### WORK TO COMPLETE:
Copies of all lines that contain "negative" are needed; take them from the data below.

(RECORDS TO USE)

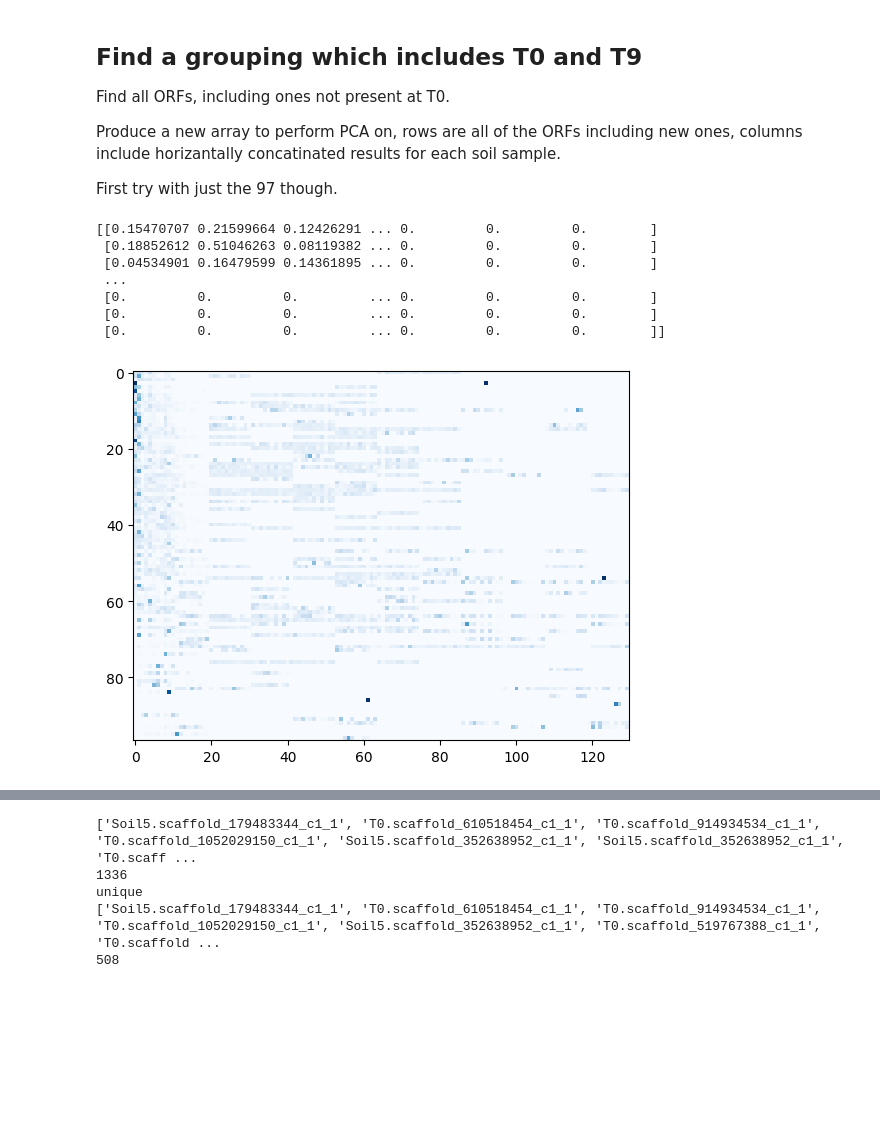
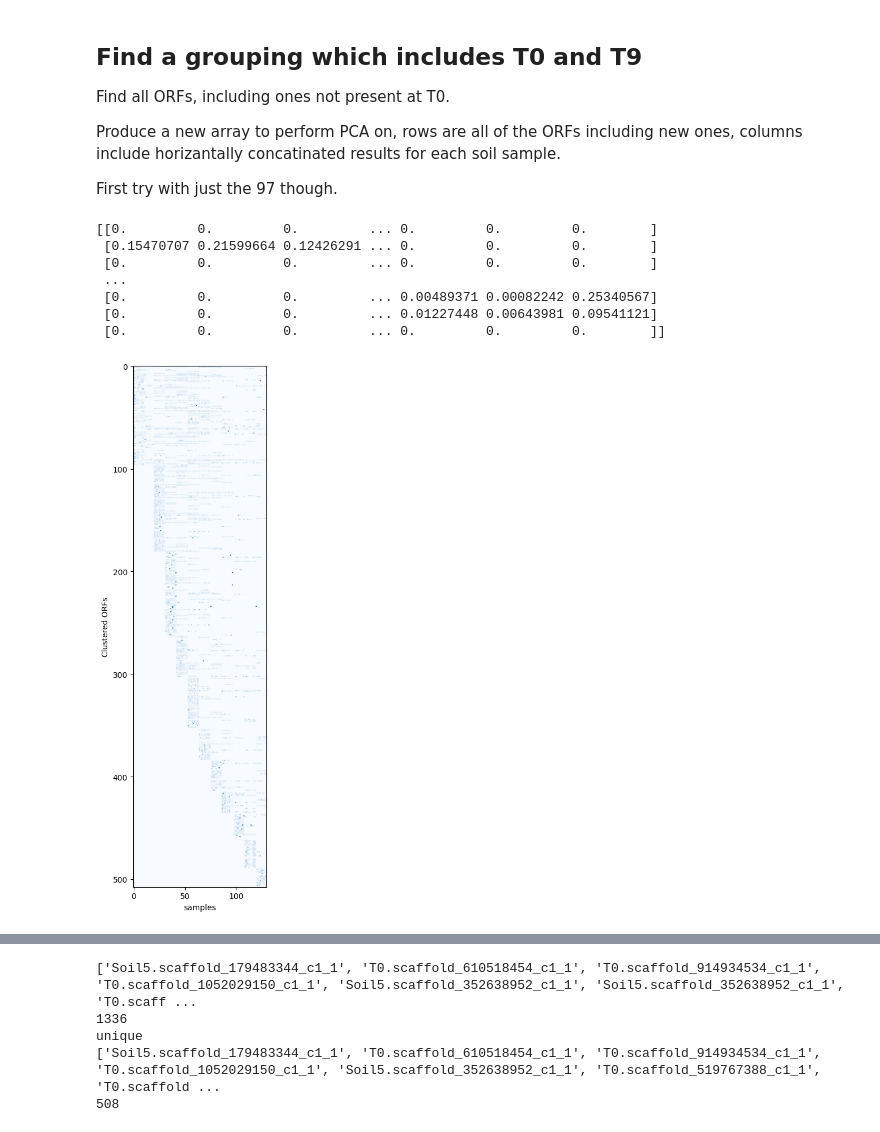
Before and after one commit to AddisonHowe/soil-metagenomics, a Jupyter notebook: organization.ipynb, the cells around one changed output, grey strips where cells are left out. Saved outputs shown, nothing was run; the diff lists cells and outputs as text; code cells hidden in the pictures; blank space fills up the shorter version.

Commit message:
Data for 0.8 271 variants

```diff
--- a/organization.ipynb
+++ b/organization.ipynb
@@ -402,13 +402,13 @@ Produce a new array to perform PCA on, rows are all of the ORFs including new on
 
 First try with just the 97 though.
 # %%
-clustered_data = pd.read_csv('out/clustered_data_nar.tsv', sep='\t', header=None)
-T0data = clustered_data.values
-data = T0data / T0data.sum(axis=1, keepdims=True)
+clustered_data = pd.read_csv('out/T0data_508_nar.tsv', sep='\t', header=None)
+data = clustered_data.values
+data = data / data.sum(axis=1, keepdims=True)
 
 
 for soil in soils:
-    filename = f"out/{soil}data.tsv"  # Construct the filename
+    filename = f"out/{soil}data_508_nar.tsv"  # Construct the filename
     df = pd.read_csv(filename, sep='\t', header = None)
     df = df.values
     df = df / df.sum(axis = 1, keepdims=True)
@@ -416,55 +416,70 @@ for soil in soils:
 
 data = np.nan_to_num(data, nan = 0)
 print(data)
 
-
+plt.figure(figsize=(15,12))
 plt.imshow(data, cmap = 'Blues')
+plt.xlabel('samples')
+plt.ylabel('Clustered ORFs')
 
 from sklearn.decomposition import PCA
 from sklearn.preprocessing import StandardScaler
 
 scaler = StandardScaler()
 scaled_data = scaler.fit_transform(data)
 
-pca = PCA(n_components=2)
+pca = PCA(n_components=10)
 principal_components = pca.fit_transform(scaled_data)
 
-group1 = [] #the group of variants with a positive first compenent
-group2 = [] #the group of variants with a negative first component, positive second componenet
-group3 = [] #the group of variants with a negative first component, negative second componenet
+# Generate colors based on row index
+row_indices = np.arange(principal_components.shape[0])
+colors = plt.cm.seismic(row_indices / row_indices.max())
 
 # Plot the first two principal components with row index labels
 plt.figure(figsize=(10, 8))
 for i in range(principal_components.shape[0]):
-    if principal_components[i, 0] > 0:
-        plt.scatter(principal_components[i, 0], principal_components[i, 1], color='blue')
-        plt.text(principal_components[i, 0] + 0.1, principal_components[i, 1] + 0.1 , str(i), fontsize=8, ha='right', va='bottom')
-        group1.append(i)
-    elif principal_components[i, 1] > 0:
-        plt.scatter(principal_components[i, 0], principal_components[i, 1], color='red')
-        plt.text(principal_components[i, 0] + 0.1, principal_components[i, 1] + 0.1 , str(i), fontsize=8, ha='right', va='bottom')
-        group2.append(i)
-    else:
-        plt.scatter(principal_components[i, 0], principal_components[i, 1], color='grey')
-        plt.text(principal_components[i, 0] + 0.1, principal_components[i, 1] + 0.1 , str(i), fontsize=8, ha='right', va='bottom')
-        group3.append(i)
+    plt.scatter(principal_components[i, 0], principal_components[i, 1], color=colors[i])
+    plt.text(principal_components[i, 0] + 0.1, principal_components[i, 1] + 0.1 , str(i), fontsize=8, ha='right', va='bottom')
 
 
-plt.xlabel('Principal Component 1 (15%)')
-plt.ylabel('Principal Component 2 (12%)')
+plt.xlabel('Principal Component 1 (9%)')
+plt.ylabel('Principal Component 2 (7%)')
 plt.title('PCA of Gene Variants under Different pH Conditions')
 plt.grid(True)
 plt.tight_layout()
 plt.show()
 
+# Generate colors based on row index
+row_indices = np.arange(principal_components.shape[0])
+colors = plt.cm.seismic(row_indices / row_indices.max())
+
+# Plot the first two principal components with row index labels
+plt.figure(figsize=(10, 8))
+for i in range(principal_components.shape[0]):
+    if (principal_components[i, 0] < 0 and principal_components[i, 1] < 5 and principal_components[i, 1] > -4):
+        plt.scatter(principal_components[i, 0], principal_components[i, 1], color=colors[i])
+        plt.text(principal_components[i, 0] + 0.1, principal_components[i, 1] + 0.1 , str(i), fontsize=8, ha='right', va='bottom')
+
+
+plt.xlabel('Principal Component 1 (9%)')
+plt.ylabel('Principal Component 2 (7%)')
+plt.title('PCA of Gene Variants under Different pH Conditions')
+plt.xlim(-4, 0)
+plt.ylim(-4, 5)
+plt.grid(True)
+plt.tight_layout()
+plt.show()
+
+
+
 for i, ratio in enumerate(pca.explained_variance_ratio_, start=1):
     print(f"Principal Component {i}: {ratio * 100:.2f}%")
 # %% [output]
-[[0.15470707 0.21599664 0.12426291 ... 0.         0.         0.        ]
- [0.18852612 0.51046263 0.08119382 ... 0.         0.         0.        ]
- [0.04534901 0.16479599 0.14361895 ... 0.         0.         0.        ]
+[[0.         0.         0.         ... 0.         0.         0.        ]
+ [0.15470707 0.21599664 0.12426291 ... 0.         0.         0.        ]
+ [0.         0.         0.         ... 0.         0.         0.        ]
  ...
- [0.         0.         0.         ... 0.         0.         0.        ]
- [0.         0.         0.         ... 0.         0.         0.        ]
+ [0.         0.         0.         ... 0.00489371 0.00082242 0.25340567]
+ [0.         0.         0.         ... 0.01227448 0.00643981 0.09541121]
  [0.         0.         0.         ... 0.         0.         0.        ]]
-[figure, old version]
+[figure, new version]
```
Also changed, not shown: parts of 1 cell of this notebook, 14 other files.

(End RECORDS TO USE)

### RESULT:
-group2 = [] #the group of variants with a negative first component, positive second componenet
-group3 = [] #the group of variants with a negative first component, negative second componenet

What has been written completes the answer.